As part of the memorandum of understanding signed under the UDAY scheme, the Ministry of Power has allowed a roll forward of the Renewable Purchase Obligation (RPO) for Uttar Pradesh by seven years (refer). Meanwhile, state power distribution companies in Odisha have got a stay on enforcement of RPO from the state High Court. These incidents set bad precedents for the country’s solar targets, which are conceptually based on compliance with the RPO mechanism. On the other hand, states such as Telangana, Andhra Pradesh, Karnataka and Jharkhand are rapidly scaling up their solar programs and going way beyond their RPO targets. In fact, there is more solar power capacity planned in Telangana and Jharkhand in the next two years than their respective 2022 targets set by the Ministry of New and Renewable Energy (MNRE).

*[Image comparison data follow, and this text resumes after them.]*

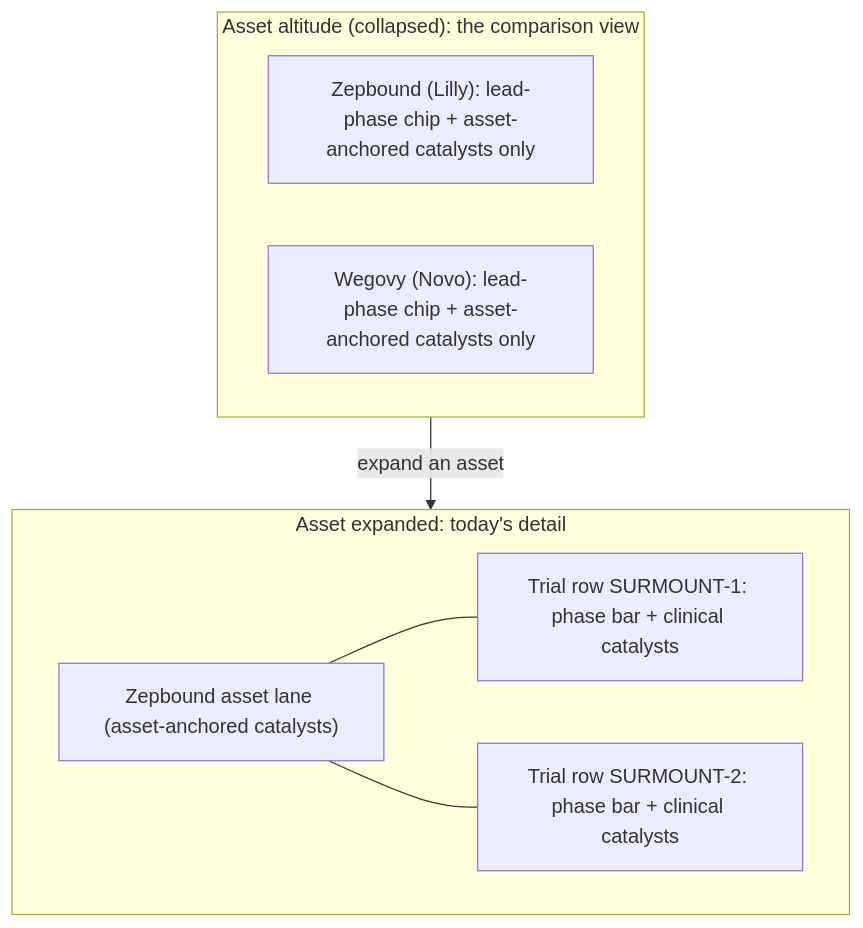
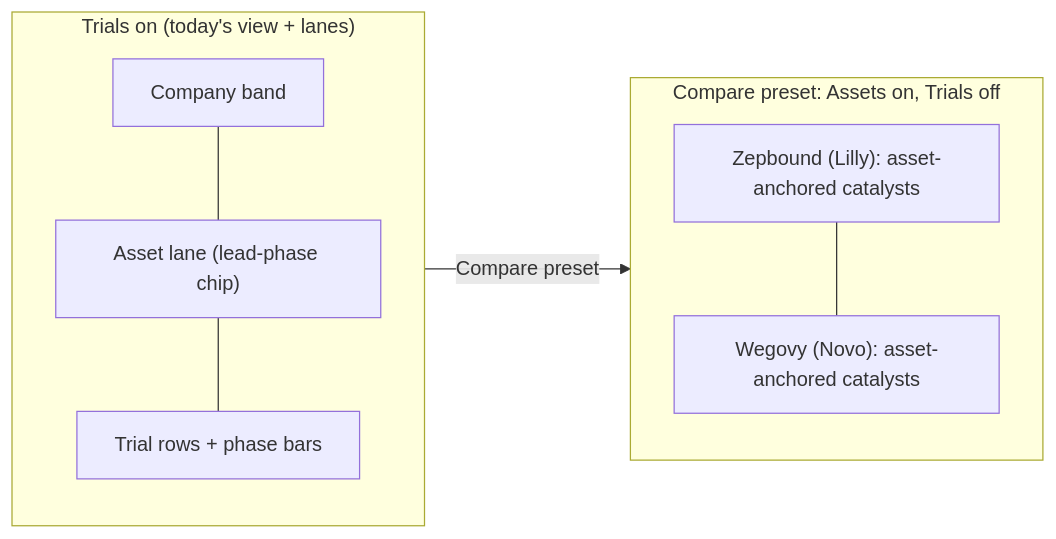
Before and after one commit to clint-org/clint: the second of 2 diagrams in docs/superpowers/specs/2026-06-28-unified-events-timeline-design.md, drawn with Mermaid. The commit also changed other lines of this file, not shown here.

Commit message:
docs(spec): replace altitude mode with per-level row-visibility toggles + Compare preset

````diff
--- a/docs/superpowers/specs/2026-06-28-unified-events-timeline-design.md
+++ b/docs/superpowers/specs/2026-06-28-unified-events-timeline-design.md
@@ -248,15 +245,17 @@
 ```mermaid
-flowchart TB
-  subgraph collapsed["Asset altitude (collapsed): the comparison view"]
-    AR1["Zepbound (Lilly): lead-phase chip + asset-anchored catalysts only"]
-    AR2["Wegovy (Novo): lead-phase chip + asset-anchored catalysts only"]
+flowchart LR
+  subgraph today["Trials on (today's view + lanes)"]
+    direction TB
+    C1["Company band"]
+    A1["Asset lane (lead-phase chip)"]
+    TR1["Trial rows + phase bars"]
+    C1 --- A1 --- TR1
   end
-  subgraph expanded["Asset expanded: today's detail"]
-    AL["Zepbound asset lane (asset-anchored catalysts)"]
-    T1["Trial row SURMOUNT-1: phase bar + clinical catalysts"]
-    T2["Trial row SURMOUNT-2: phase bar + clinical catalysts"]
-    AL --- T1
-    AL --- T2
+  subgraph compare["Compare preset: Assets on, Trials off"]
+    direction TB
+    AR1["Zepbound (Lilly): asset-anchored catalysts"]
+    AR2["Wegovy (Novo): asset-anchored catalysts"]
+    AR1 --- AR2
   end
-  collapsed -- "expand an asset" --> expanded
+  today -- "Compare preset" --> compare
 ```
````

- The RPO mechanism has by and large failed because of poor regulatory framework and non-compliance on the pretext of poor financial health of distribution companies

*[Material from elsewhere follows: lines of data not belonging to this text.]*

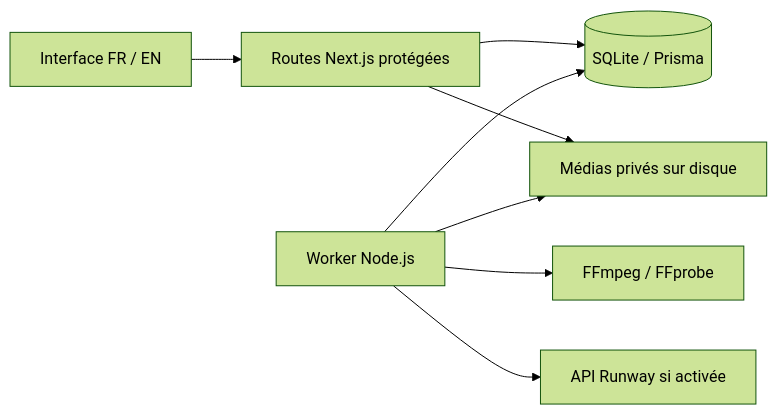
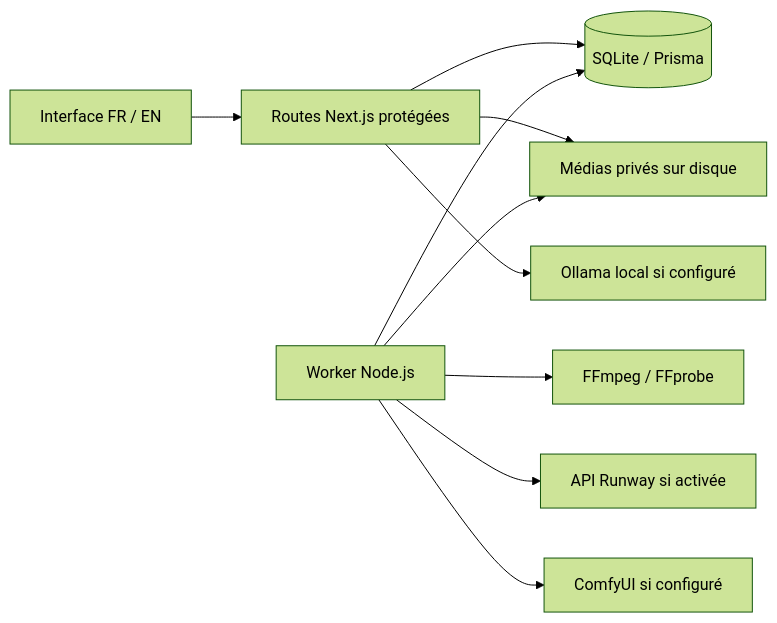
Before and after one commit to conceptafrobysyd-alt/Yassdem-Ai-Studio: the diagram in docs/ARCHITECTURE.md, drawn with Mermaid (forest theme). The commit also changed other lines of this file and 30 other files, not shown here.

````diff
--- a/docs/ARCHITECTURE.md
+++ b/docs/ARCHITECTURE.md
@@ -15,10 +15,12 @@
 ```mermaid
 flowchart LR
     UI[Interface FR / EN] --> API[Routes Next.js protégées]
     API --> DB[(SQLite / Prisma)]
     API --> MEDIA[Médias privés sur disque]
     WORKER[Worker Node.js] --> DB
     WORKER --> MEDIA
     WORKER --> FFMPEG[FFmpeg / FFprobe]
     WORKER --> RUNWAY[API Runway si activée]
+    WORKER --> COMFY[ComfyUI si configuré]
+    API --> OLLAMA[Ollama local si configuré]
 ```
````
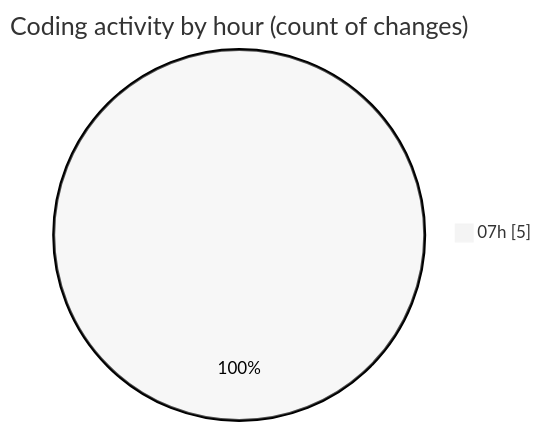
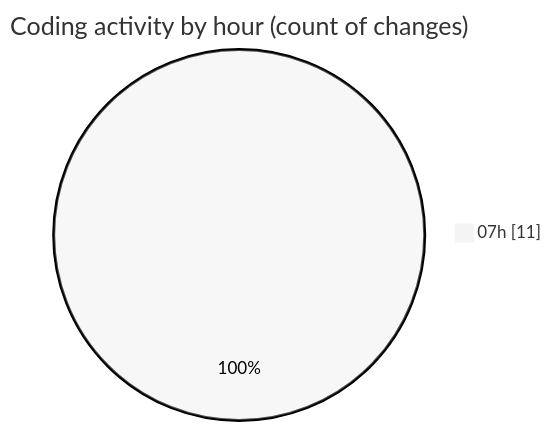
Before and after one commit to robertbonfada/code-tracking: the second of 2 diagrams in 2025-02-28/termonied-web/README.md, drawn with Mermaid (neutral theme). The commit also changed other lines of this file and 1 other file, not shown here.

````diff
--- a/2025-02-28/termonied-web/README.md
+++ b/2025-02-28/termonied-web/README.md
@@ -32,5 +34,5 @@
 ```mermaid
 pie showData
 title Coding activity by hour (count of changes)
-"07h" : 5
+"07h" : 11
 ```
````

- Some states are increasingly adopting solar power because of its economic advantages combined with environmental and political credentials
- Going forward, we expect the RPO mechanism to become more of a measuring stick than an underlying driver for new capacity addition in the country
India’s 100 GW target for 2022 is based on 8% of total power consumption being met through solar power. However, RPO enforcement has been a challenge across the country because several states remain non-compliance on the pretext of poor financial health of distribution companies. This is despite the Supreme Court of India recently passing a judgement reaffirming the legal sanctity of RPOs (refer) and the central government proposing penalties for non-compliance under the Electricity Act 2003 amendments (refer). The purchase volumes of solar specific Renewable Energy Certificates (RECs) remain abysmally low at between 3 – 5% of the total available stock at the exchanges.
In absence of a strong RPO framework, BRIDGE TO INDIA believes that the key factors driving solar demand are strong political backing to renewable power particularly in BJP ruled states, improved economic fundamentals, short gestation period and even political showmanship.
As economics for solar power improve further, we expect the RPO mechanism to become more of a measuring stick than an underlying driver for new capacity addition. Indeed, that’s already happening to some extent. In fact, the central government is also exploring ways to tweak the RPO mechanism such that different states get different targets (as a percentage of power to be procured from solar) based on economic viability of solar in these states (refer).